[Data excerpts]
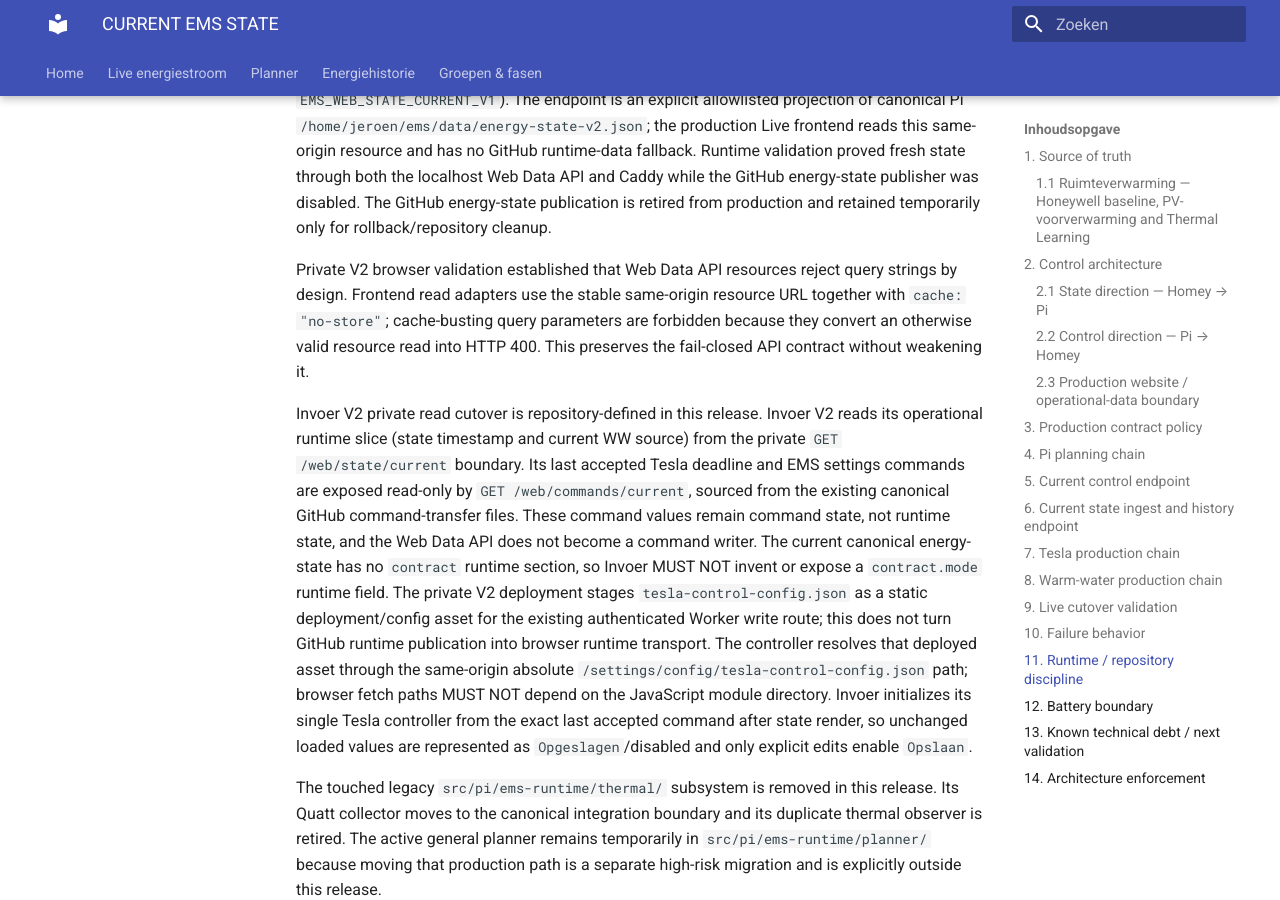
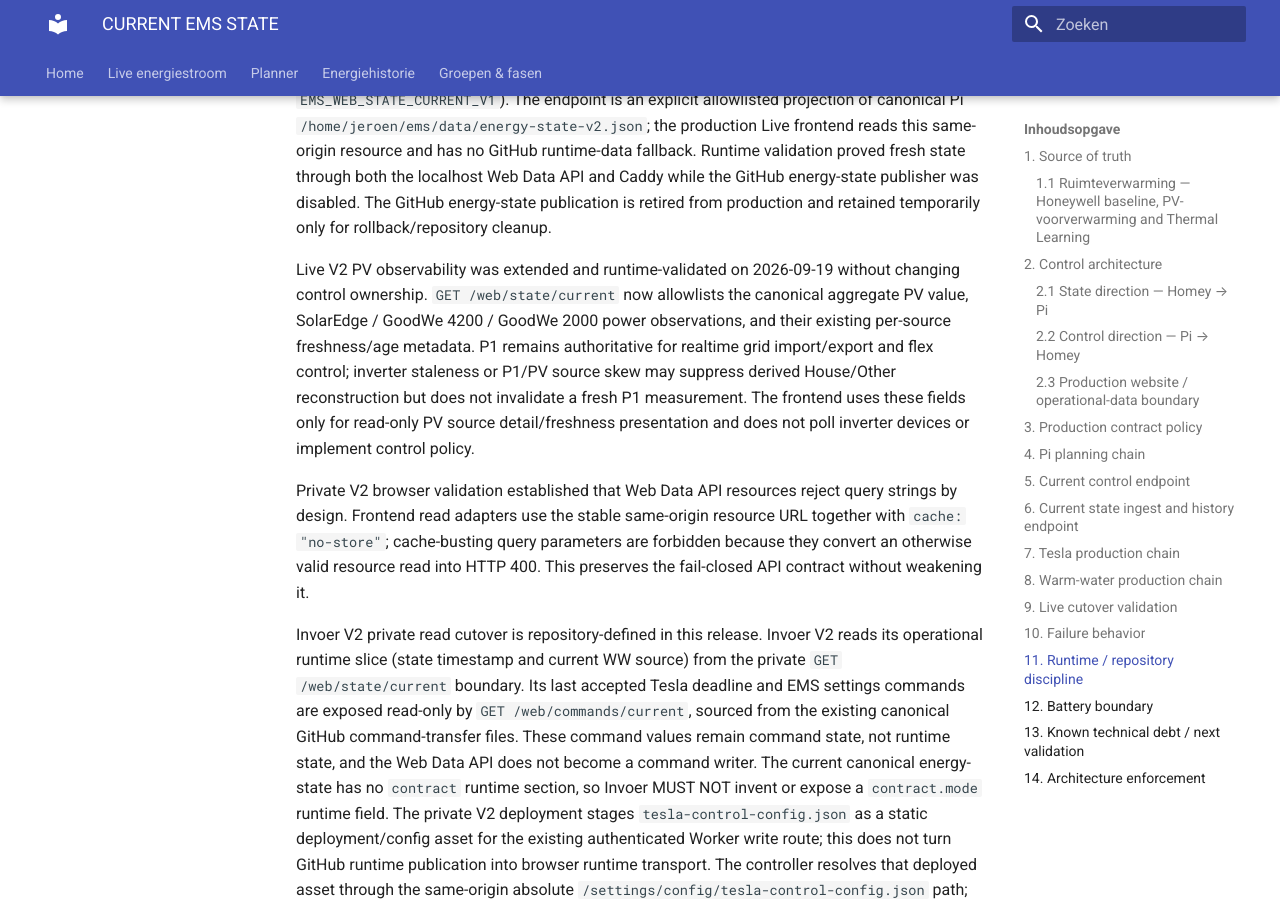
Before and after one commit to OnsKasteeltje/homey-energy-manual, an MkDocs documentation site: the page built from docs/architecture/CURRENT-EMS-STATE.md, in a window 1280 px wide and 900 px high, scrolled down 9393 px. Built offline with MkDocs 1.6.1 and Material for MkDocs 9.7.7, drawn with Linux system fonts in a browser that asks for light colours.

Commit message:
docs: record validated V2 PV observability boundary

```diff
--- a/docs/architecture/CURRENT-EMS-STATE.md
+++ b/docs/architecture/CURRENT-EMS-STATE.md
@@ -211,6 +211,8 @@ Private Pi-hosted frontend is the production EMS website. The first runtime atte
 
 Live runtime-data cutover is complete through `GET /web/state/current` (schema `EMS_WEB_STATE_CURRENT_V1`). The endpoint is an explicit allowlisted projection of canonical Pi `/home/jeroen/ems/data/energy-state-v2.json`; the production Live frontend reads this same-origin resource and has no GitHub runtime-data fallback. Runtime validation proved fresh state through both the localhost Web Data API and Caddy while the GitHub energy-state publisher was disabled. The GitHub energy-state publication is retired from production and retained temporarily only for rollback/repository cleanup.
 
+Live V2 PV observability was extended and runtime-validated on 2026-09-19 without changing control ownership. `GET /web/state/current` now allowlists the canonical aggregate PV value, SolarEdge / GoodWe 4200 / GoodWe 2000 power observations, and their existing per-source freshness/age metadata. P1 remains authoritative for realtime grid import/export and flex control; inverter staleness or P1/PV source skew may suppress derived House/Other reconstruction but does not invalidate a fresh P1 measurement. The frontend uses these fields only for read-only PV source detail/freshness presentation and does not poll inverter devices or implement control policy.
+
 Private V2 browser validation established that Web Data API resources reject query strings by design. Frontend read adapters use the stable same-origin resource URL together with `cache: "no-store"`; cache-busting query parameters are forbidden because they convert an otherwise valid resource read into HTTP 400. This preserves the fail-closed API contract without weakening it.
 
 Invoer V2 private read cutover is repository-defined in this release. Invoer V2 reads its operational runtime slice (state timestamp and current WW source) from the private `GET /web/state/current` boundary. Its last accepted Tesla deadline and EMS settings commands are exposed read-only by `GET /web/commands/current`, sourced from the existing canonical GitHub command-transfer files. These command values remain command state, not runtime state, and the Web Data API does not become a command writer. The current canonical energy-state has no `contract` runtime section, so Invoer MUST NOT invent or expose a `contract.mode` runtime field. The private V2 deployment stages `tesla-control-config.json` as a static deployment/config asset for the existing authenticated Worker write route; this does not turn GitHub runtime publication into browser runtime transport. The controller resolves that deployed asset through the same-origin absolute `/settings/config/tesla-control-config.json` path; browser fetch paths MUST NOT depend on the JavaScript module directory. Invoer initializes its single Tesla controller from the exact last accepted command after state render, so unchanged loaded values are represented as `Opgeslagen`/disabled and only explicit edits enable `Opslaan`.
```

What you have to do. Only lines with the word "resource" count here; copy every one from the records.

Task answer.
 Live runtime-data cutover is complete through `GET /web/state/current` (schema `EMS_WEB_STATE_CURRENT_V1`). The endpoint is an explicit allowlisted projection of canonical Pi `/home/jeroen/ems/data/energy-state-v2.json`; the production Live frontend reads this same-origin resource and has no GitHub runtime-data fallback. Runtime validation proved fresh state through both the localhost Web Data API and Caddy while the GitHub energy-state publisher was disabled. The GitHub energy-state publication is retired from production and retained temporarily only for rollback/repository cleanup.
 Private V2 browser validation established that Web Data API resources reject query strings by design. Frontend read adapters use the stable same-origin resource URL together with `cache: "no-store"`; cache-busting query parameters are forbidden because they convert an otherwise valid resource read into HTTP 400. This preserves the fail-closed API contract without weakening it.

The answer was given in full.